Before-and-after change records

◇ ◇ ◇ ◇

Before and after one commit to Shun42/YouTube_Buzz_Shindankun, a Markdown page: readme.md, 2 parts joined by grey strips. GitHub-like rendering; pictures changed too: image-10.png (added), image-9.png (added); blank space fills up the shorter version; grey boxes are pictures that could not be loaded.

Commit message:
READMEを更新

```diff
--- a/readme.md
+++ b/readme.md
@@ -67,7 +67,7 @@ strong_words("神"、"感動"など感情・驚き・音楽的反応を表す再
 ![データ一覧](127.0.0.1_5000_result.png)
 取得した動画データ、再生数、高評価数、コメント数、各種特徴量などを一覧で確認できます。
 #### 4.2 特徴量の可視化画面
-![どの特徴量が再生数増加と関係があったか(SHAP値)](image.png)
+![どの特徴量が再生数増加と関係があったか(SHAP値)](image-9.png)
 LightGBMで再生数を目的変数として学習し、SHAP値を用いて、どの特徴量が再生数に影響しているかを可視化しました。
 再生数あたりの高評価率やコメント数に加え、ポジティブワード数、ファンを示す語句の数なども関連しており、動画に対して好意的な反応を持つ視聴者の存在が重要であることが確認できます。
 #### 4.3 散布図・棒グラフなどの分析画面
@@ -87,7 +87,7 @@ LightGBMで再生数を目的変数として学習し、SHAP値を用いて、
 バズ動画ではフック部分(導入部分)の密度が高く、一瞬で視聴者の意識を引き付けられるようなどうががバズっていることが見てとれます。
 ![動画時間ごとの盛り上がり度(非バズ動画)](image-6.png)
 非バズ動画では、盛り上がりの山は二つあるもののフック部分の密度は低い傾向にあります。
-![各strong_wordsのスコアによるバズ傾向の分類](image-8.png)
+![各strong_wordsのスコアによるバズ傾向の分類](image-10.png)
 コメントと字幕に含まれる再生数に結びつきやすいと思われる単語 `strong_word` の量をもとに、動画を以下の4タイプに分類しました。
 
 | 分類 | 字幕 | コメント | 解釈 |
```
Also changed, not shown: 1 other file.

◇ ◇ ◇ ◇

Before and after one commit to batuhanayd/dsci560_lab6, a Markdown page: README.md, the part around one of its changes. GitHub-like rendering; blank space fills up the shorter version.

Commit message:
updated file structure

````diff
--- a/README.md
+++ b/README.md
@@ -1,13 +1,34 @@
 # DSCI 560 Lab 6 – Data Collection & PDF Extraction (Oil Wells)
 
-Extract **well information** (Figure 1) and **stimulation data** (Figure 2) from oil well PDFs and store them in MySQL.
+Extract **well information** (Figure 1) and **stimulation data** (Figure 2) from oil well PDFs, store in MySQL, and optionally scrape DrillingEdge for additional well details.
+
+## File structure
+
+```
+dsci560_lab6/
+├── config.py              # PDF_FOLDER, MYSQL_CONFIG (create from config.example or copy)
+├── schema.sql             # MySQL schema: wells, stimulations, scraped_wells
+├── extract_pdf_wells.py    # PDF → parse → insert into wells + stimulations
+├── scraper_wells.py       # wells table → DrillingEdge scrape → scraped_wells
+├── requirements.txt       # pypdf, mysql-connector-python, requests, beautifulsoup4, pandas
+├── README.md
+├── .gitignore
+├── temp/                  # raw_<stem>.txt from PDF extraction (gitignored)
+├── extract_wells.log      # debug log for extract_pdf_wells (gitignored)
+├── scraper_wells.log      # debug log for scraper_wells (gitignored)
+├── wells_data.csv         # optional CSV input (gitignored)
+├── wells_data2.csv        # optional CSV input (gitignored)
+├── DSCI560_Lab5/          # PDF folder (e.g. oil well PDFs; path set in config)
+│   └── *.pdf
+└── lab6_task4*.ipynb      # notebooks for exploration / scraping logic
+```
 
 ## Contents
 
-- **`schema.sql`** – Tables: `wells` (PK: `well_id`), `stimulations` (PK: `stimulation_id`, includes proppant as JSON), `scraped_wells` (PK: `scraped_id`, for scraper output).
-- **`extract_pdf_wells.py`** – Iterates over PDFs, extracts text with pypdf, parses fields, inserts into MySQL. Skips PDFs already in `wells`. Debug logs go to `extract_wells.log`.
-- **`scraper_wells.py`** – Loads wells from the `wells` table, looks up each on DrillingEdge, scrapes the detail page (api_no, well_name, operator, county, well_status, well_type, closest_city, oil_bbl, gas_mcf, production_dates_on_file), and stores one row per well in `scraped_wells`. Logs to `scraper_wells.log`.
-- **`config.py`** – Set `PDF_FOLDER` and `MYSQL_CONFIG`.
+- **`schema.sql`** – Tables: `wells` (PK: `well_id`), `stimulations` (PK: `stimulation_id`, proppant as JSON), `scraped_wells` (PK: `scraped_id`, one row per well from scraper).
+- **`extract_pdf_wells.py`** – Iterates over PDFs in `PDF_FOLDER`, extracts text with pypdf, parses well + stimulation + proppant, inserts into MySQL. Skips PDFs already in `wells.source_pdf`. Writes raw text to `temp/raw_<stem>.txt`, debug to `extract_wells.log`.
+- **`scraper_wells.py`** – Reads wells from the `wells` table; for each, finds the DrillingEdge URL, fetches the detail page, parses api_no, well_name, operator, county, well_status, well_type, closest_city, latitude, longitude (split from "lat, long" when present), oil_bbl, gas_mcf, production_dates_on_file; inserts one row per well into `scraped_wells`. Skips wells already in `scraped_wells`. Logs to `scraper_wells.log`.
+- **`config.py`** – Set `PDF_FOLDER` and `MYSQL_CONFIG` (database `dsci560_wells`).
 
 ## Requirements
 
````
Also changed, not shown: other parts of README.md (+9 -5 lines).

◇ ◇ ◇ ◇

WHAT TO PRODUCE: Copy each line above that contains the word "gitignored".

SOLVED EXERCISE:
+├── temp/                  # raw_<stem>.txt from PDF extraction (gitignored)
+├── extract_wells.log      # debug log for extract_pdf_wells (gitignored)
+├── scraper_wells.log      # debug log for scraper_wells (gitignored)
+├── wells_data.csv         # optional CSV input (gitignored)
+├── wells_data2.csv        # optional CSV input (gitignored)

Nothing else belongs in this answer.